“I hope that other ministers, such as Boris Johnson, who have previously taken a staunch anti-Heathrow expansion stance will now follow the Liberal Democrats and vote against the third runway.”
Mr Hands announced his decision to stand down in a series of Twitter postings.
He said he had written to Mrs May explaining that he intended to honour a pledge to his Chelsea and Fulham constituents at last year’s general election to vote against a third runway.
“As the Government will be whipping the vote on Monday, this means I am resigning from the Government,” he wrote on Twitter.
“It has been an honour to serve the Prime Minister (and her predecessor) for the last 7 years and I wish the PM & the Government every continuing success.”
A No 10 spokeswoman said: “Greg Hands has served the Government with great ability and distinction over several years. The PM thanks him for all of his work.”
Following the announcement earlier this month that the Government intended to press ahead with a third runway, Downing Street indicated ministers with long-standing objections would be able to voice their opposition at a “local level” but would not be permitted to speak against it in the Commons.
Ahead of the vote, officials said the expansion of Heathrow would create 114,000 extra jobs in the area around the airport by 2030.
Aviation minister Baroness Sugg said: “A third runway at Heathrow would bring benefits of up to £74 billion to passengers and the wider economy, creating tens of thousands of local jobs in the process.
“It is easy to take these benefits for granted but our latest illustration, showing expansion would create enough jobs to fill well over 600 passenger jets, spells out just what MPs will be voting for.
“This massive project will bring fantastic opportunities for UK businesses, workers and apprentices and we cannot afford to wait any longer to push ahead with it.”

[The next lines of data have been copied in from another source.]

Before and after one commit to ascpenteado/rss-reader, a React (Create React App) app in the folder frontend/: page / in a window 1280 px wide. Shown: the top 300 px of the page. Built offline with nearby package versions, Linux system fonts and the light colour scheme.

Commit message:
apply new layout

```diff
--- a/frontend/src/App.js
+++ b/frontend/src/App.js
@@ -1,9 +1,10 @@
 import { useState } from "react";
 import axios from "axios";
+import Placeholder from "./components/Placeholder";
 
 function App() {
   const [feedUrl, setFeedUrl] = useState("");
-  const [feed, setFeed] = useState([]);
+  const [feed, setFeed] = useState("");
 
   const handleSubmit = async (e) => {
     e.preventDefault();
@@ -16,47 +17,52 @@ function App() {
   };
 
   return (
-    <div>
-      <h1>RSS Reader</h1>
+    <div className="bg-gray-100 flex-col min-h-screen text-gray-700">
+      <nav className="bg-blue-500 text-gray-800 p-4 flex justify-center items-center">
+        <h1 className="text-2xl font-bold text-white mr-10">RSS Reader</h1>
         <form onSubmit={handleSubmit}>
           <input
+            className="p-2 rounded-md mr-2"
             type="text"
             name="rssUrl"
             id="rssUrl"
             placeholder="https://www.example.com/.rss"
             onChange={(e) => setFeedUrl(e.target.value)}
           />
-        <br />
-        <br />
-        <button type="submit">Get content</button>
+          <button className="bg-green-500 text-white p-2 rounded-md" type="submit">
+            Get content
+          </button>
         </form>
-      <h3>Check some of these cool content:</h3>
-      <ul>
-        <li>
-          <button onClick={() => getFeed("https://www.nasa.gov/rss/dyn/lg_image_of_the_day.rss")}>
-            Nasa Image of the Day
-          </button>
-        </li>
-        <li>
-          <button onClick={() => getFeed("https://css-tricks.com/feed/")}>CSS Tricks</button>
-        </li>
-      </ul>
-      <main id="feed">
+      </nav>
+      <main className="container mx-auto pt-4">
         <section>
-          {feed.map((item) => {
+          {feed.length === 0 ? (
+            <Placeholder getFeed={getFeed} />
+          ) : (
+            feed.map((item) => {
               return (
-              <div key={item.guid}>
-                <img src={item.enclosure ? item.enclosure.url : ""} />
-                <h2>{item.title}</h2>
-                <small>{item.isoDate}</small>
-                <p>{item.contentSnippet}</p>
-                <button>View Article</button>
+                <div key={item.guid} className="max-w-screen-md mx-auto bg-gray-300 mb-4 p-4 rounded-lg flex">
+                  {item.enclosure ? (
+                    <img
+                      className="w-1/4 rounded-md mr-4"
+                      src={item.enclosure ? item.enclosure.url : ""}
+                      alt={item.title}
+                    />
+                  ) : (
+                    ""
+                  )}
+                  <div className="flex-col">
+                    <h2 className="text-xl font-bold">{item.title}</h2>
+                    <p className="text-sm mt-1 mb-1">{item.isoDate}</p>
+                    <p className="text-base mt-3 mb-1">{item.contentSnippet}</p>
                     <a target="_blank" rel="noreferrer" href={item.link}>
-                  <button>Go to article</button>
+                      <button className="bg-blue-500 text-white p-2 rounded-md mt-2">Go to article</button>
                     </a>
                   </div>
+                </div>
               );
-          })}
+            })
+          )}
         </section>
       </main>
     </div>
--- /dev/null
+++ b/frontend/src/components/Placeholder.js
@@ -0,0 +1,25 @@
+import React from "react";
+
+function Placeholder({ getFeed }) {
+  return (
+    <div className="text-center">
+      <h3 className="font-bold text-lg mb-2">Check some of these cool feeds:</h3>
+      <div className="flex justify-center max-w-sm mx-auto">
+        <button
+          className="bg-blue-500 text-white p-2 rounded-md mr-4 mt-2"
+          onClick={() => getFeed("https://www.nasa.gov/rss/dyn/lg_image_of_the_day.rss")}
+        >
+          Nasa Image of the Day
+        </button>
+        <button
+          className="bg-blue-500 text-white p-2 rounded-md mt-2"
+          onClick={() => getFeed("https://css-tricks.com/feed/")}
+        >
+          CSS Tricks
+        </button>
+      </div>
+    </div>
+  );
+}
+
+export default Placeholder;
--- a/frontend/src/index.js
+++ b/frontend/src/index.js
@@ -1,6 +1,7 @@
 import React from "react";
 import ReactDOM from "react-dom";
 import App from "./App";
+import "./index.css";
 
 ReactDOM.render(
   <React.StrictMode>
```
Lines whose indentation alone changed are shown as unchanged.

The Government also signalled it would make sure the extra capacity helped protect domestic routes.
Public service obligations would protect routes if required, which would also exempt them from air passenger duty.
Lady Sugg said: “About 15% of the new capacity will be used for flights to destinations within the UK or crown dependencies.”